We all know this has been a long time coming. I’ve tried to find every possible reason to stick it out with you. Even when it was obvious to everyone else that I had one foot out the door, I tried to reason with myself. Was I ready for that loss of stability? Was I willing to give up the set of friends that I made essentially because they were connected to you somehow?
But the signs were all there. The agitation. The restlessness. The feeling like any small infraction was going to be the tipping point. I was phoning it in every single day, wondering what was the minimal amount I could do to keep you from getting mad at me. My eyes were wandering. There’s no doubt about that. I felt a bit of guilt going behind your back and looking for someplace new, but I guess you can call me a serial salary-ist.
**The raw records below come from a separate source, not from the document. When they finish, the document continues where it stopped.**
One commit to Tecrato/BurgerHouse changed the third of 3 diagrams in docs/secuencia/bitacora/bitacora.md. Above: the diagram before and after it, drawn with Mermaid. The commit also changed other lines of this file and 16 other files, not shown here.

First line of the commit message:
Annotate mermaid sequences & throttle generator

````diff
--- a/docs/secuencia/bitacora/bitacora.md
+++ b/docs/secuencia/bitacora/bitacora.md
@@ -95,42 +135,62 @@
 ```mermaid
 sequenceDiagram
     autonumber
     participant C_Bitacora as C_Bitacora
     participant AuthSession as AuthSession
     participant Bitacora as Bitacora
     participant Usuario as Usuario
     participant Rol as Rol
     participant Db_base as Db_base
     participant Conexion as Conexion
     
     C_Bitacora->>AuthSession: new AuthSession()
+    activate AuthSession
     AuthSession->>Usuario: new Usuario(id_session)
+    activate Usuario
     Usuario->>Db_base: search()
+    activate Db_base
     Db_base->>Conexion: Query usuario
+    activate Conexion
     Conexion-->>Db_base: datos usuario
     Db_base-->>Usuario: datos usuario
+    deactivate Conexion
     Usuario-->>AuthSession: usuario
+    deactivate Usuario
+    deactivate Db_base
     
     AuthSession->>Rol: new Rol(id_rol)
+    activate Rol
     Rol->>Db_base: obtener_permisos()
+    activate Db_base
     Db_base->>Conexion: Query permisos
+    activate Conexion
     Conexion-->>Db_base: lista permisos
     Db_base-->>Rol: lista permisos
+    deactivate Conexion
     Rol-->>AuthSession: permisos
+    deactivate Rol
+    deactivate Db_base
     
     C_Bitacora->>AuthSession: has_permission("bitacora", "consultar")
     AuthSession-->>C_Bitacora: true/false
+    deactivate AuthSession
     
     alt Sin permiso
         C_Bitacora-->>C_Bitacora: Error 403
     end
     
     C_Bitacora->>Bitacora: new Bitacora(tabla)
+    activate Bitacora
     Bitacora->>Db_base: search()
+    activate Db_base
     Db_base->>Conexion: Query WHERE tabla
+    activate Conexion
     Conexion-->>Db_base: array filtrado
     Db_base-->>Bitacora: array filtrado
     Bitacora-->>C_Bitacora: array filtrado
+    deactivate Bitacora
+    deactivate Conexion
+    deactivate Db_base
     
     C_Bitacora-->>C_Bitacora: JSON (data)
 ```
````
And now the time has come. I let you know in person and in a letter, in case what I said out loud didn’t convey what I had meant. You acted like you were okay with it to my face, but I know what will happen the second my back is turned. You’ll huddle around your cups of office-brewed coffee and talk about my lack of initiative, my lack of devotion and loyalty. How could I hurt the company like that, and out of nowhere? Maybe you’ll talk about how my expectations are unrealistic, or how I’ll come crawling back, or how I’ll run into the exact same problems at my new job. You’ll shake your respective heads and promise that, next time, you’ll find someone worthwhile. Someone with staying power. Someone who actually cares.
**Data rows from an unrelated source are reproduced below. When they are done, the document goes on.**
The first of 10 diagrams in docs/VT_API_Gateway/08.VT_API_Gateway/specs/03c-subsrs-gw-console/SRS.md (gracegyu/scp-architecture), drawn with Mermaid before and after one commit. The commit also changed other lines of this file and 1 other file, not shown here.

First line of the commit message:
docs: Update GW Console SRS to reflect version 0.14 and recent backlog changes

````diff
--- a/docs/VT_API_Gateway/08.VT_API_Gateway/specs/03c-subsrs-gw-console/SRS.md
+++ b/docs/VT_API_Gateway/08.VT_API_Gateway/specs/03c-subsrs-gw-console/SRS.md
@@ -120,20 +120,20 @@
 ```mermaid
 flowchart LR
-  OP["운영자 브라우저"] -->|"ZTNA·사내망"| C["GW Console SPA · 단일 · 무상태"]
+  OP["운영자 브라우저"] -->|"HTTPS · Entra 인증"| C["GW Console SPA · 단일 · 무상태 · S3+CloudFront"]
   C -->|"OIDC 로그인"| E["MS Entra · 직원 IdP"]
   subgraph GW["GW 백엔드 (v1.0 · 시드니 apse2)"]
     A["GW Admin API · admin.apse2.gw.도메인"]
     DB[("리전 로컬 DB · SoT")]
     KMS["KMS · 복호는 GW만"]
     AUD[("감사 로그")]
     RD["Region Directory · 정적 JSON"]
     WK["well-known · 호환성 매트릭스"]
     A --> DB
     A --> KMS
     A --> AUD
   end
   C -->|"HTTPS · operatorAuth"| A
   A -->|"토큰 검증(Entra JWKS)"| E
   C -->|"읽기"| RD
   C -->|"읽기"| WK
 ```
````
Well, former bosses, I want you to know that you can rest easy, because it wasn’t me. It was you.
You can pretend the blame rests on me, because that’s easier than addressing the harder issue. I’m the bad guy because I didn’t communicate my qualms. Never mind that you were the one who shut down those lines of communication in the first place. You can ignore the double standards you set up, the atmosphere that your arbitrary policies and passive-aggressive emails created. Just focus on how I messed up. Life is easier when you assume someone walked away because they were the bad guy. At best, they walked away because they weren’t the right one. Your perfect fit. We’ll ignore the part where a “perfect fit” is a doormat, or the type of person that no one wants to be or be around.
“People don’t quit jobs. They quit administration.” If you got an honest answer from every person who broke up with their place of employment, you’ll find that most of them attribute poor management as at least part of the reason why they left. Sure, you’ll get the occasional mover, the one who left because they genuinely believe that they “can’t do distance.” But in every few of those paycheck-breakers, you’ll find a few of them were relying on the distance excuse just a little too much, hoping not to hurt your feelings as they finally moved on.
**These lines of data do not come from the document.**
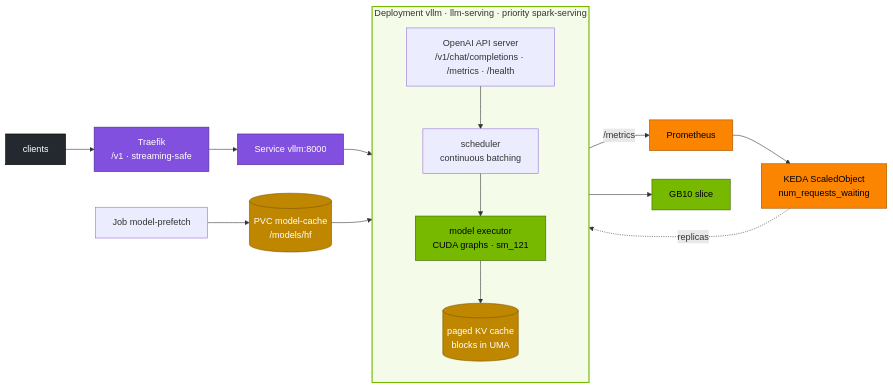
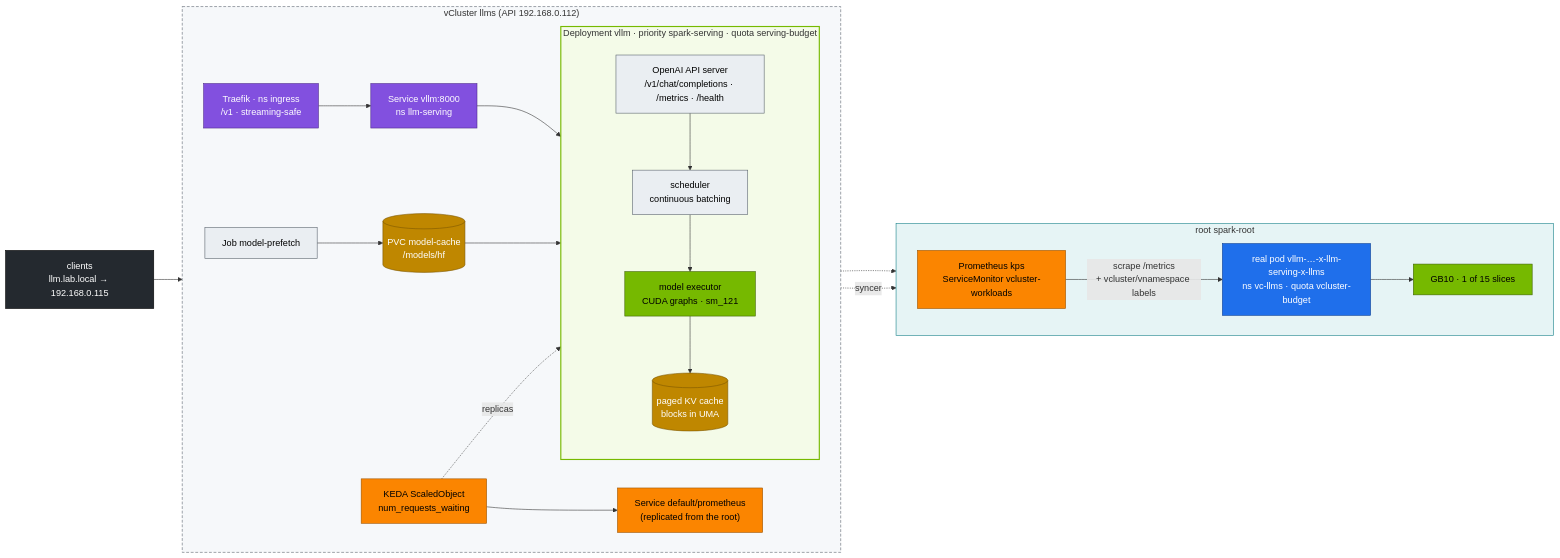
The diagram in 02 Kubernetes/21-vllm-high-throughput-llm-serving.md (cloudone365/technical-depth), drawn with Mermaid before and after one commit. The commit also changed other lines of this file and 53 other files, not shown here.

````diff
--- a/02 Kubernetes/21-vllm-high-throughput-llm-serving.md
+++ b/02 Kubernetes/21-vllm-high-throughput-llm-serving.md
@@ -31,29 +37,50 @@
 ```mermaid
 flowchart LR
-  CL["clients"] --> TR["Traefik<br/>/v1 · streaming-safe"] --> SVC["Service vllm:8000"]
-  subgraph POD["Deployment vllm · llm-serving · priority spark-serving"]
-    direction TB
-    API["OpenAI API server<br/>/v1/chat/completions · /metrics · /health"]
-    SCH["scheduler<br/>continuous batching"]
-    ENG["model executor<br/>CUDA graphs · sm_121"]
-    KV[("paged KV cache<br/>blocks in UMA")]
-    API --> SCH --> ENG --> KV
+  CL["clients<br/>llm.lab.local → 192.168.0.115"] --> TR
+  subgraph LLMS["vCluster llms (API 192.168.0.112)"]
+    direction LR
+    TR["Traefik · ns ingress<br/>/v1 · streaming-safe"] --> SVC["Service vllm:8000<br/>ns llm-serving"]
+    subgraph POD["Deployment vllm · priority spark-serving · quota serving-budget"]
+      direction TB
+      API["OpenAI API server<br/>/v1/chat/completions · /metrics · /health"]
+      SCH["scheduler<br/>continuous batching"]
+      ENG["model executor<br/>CUDA graphs · sm_121"]
+      KV[("paged KV cache<br/>blocks in UMA")]
+      API --> SCH --> ENG --> KV
+    end
+    SVC --> API
+    PVC[("PVC model-cache<br/>/models/hf")] --> ENG
+    PRE["Job model-prefetch"] --> PVC
+    KEDA["KEDA ScaledObject<br/>num_requests_waiting"]
+    RP["Service default/prometheus<br/>(replicated from the root)"]
+    KEDA --> RP
+    KEDA -.->|"replicas"| POD
   end
-  SVC --> API
-  PVC[("PVC model-cache<br/>/models/hf")] --> ENG
-  PRE["Job model-prefetch"] --> PVC
-  API -->|"/metrics"| PROM["Prometheus"] --> KEDA["KEDA ScaledObject<br/>num_requests_waiting"]
-  KEDA -.->|"replicas"| POD
-  ENG --> GPU["GB10 slice"]
+  subgraph ROOT["root spark-root"]
+    direction LR
+    HP["real pod vllm-…-x-llm-serving-x-llms<br/>ns vc-llms · quota vcluster-budget"]
+    PROM["Prometheus kps<br/>ServiceMonitor vcluster-workloads"]
+    GPU["GB10 · 1 of 15 slices"]
+    HP --> GPU
+  end
+  POD -. "syncer" .-> HP
+  PROM -->|"scrape /metrics<br/>+ vcluster/vnamespace labels"| HP
+  RP -.-> PROM
+  classDef ctrl fill:#1f6feb,stroke:#0b3d91,color:#fff
   classDef gpu fill:#76b900,stroke:#3d6000,color:#000
   classDef net fill:#8250df,stroke:#4c2889,color:#fff
   classDef store fill:#bf8700,stroke:#7a5600,color:#fff
   classDef obs fill:#fb8500,stroke:#9a5200,color:#000
   classDef ext fill:#24292f,stroke:#000,color:#fff
+  classDef tenant fill:#eaeef2,stroke:#57606a,color:#000
   class ENG,GPU gpu
   class TR,SVC net
   class KV,PVC store
-  class PROM,KEDA obs
+  class PROM,KEDA,RP obs
   class CL ext
+  class API,SCH,PRE tenant
+  class HP ctrl
   style POD fill:#f4fbe8,stroke:#76b900,stroke-width:2px
+  style LLMS fill:#f6f8fa,stroke:#57606a,stroke-dasharray:5 3
+  style ROOT fill:#e6f4f5,stroke:#0e7c86
 ```
````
And don’t try to tell me it was because times got hard. People will stay in the hardest of times if they feel like they truly have someone behind them and in their corner. Nothing is ever always easy, but with the right amount of respect and support, the right people won’t scatter.
Maybe that’s the problem. Because there are people who will scatter – give up, cop out, become lazy and selfish – you assume that everyone who leaves you falls into this category. Maybe you imagine yourself as someone who gives and gives and gives and all your ungrateful employees just take and take and take. And you don’t see how unhealthy it is to have that mindset.
And you’re right: maybe I did give up. I know I didn’t get along with everyone you knew. Maybe I didn’t try my hardest to smooth out the rough edges. Maybe there was more I could do. Maybe I could’ve found new ways of communicating. Maybe I could’ve been the one to make you realize where you were going wrong and help you try to fix it. Maybe I was too wrapped up in my own problems to really see things for what they were. But I was exhausted. Emotionally and mentally and physically exhausted. You pass a point in a toxic situation and there’s no turning back. Nothing but burnout and the inevitable breakup.
But I hope, despite all of this, we can remain civil. As much as you have hurt me, I can’t burn that bridge just yet. In some messed up, co-dependent way, I still need you. There are people who might call you, asking about me as a person. I’ll try to keep it to a minimum, since I know how awkward of a situation that must be – new administration talking with old – but it’s bound to happen.
I wish only the best for you. Maybe someday you’ll realize the error of your ways. Maybe someday you’ll come around and change how you act and interact. Maybe you’ll recognize that we’re all flawed human being who need an extra moment of understanding before reacting. Or maybe you’ll just find that perfect doormat, someone who is completely okay with a lack of support or respect or communication. Someone who will nearly kill themselves to fulfill those unrealistic expectations you have. Someone who will never try to challenge or question you. And you can sit back in your meeting room, office coffee warming your palms, and congratulate yourself and finally, finally finding that right someone for your company.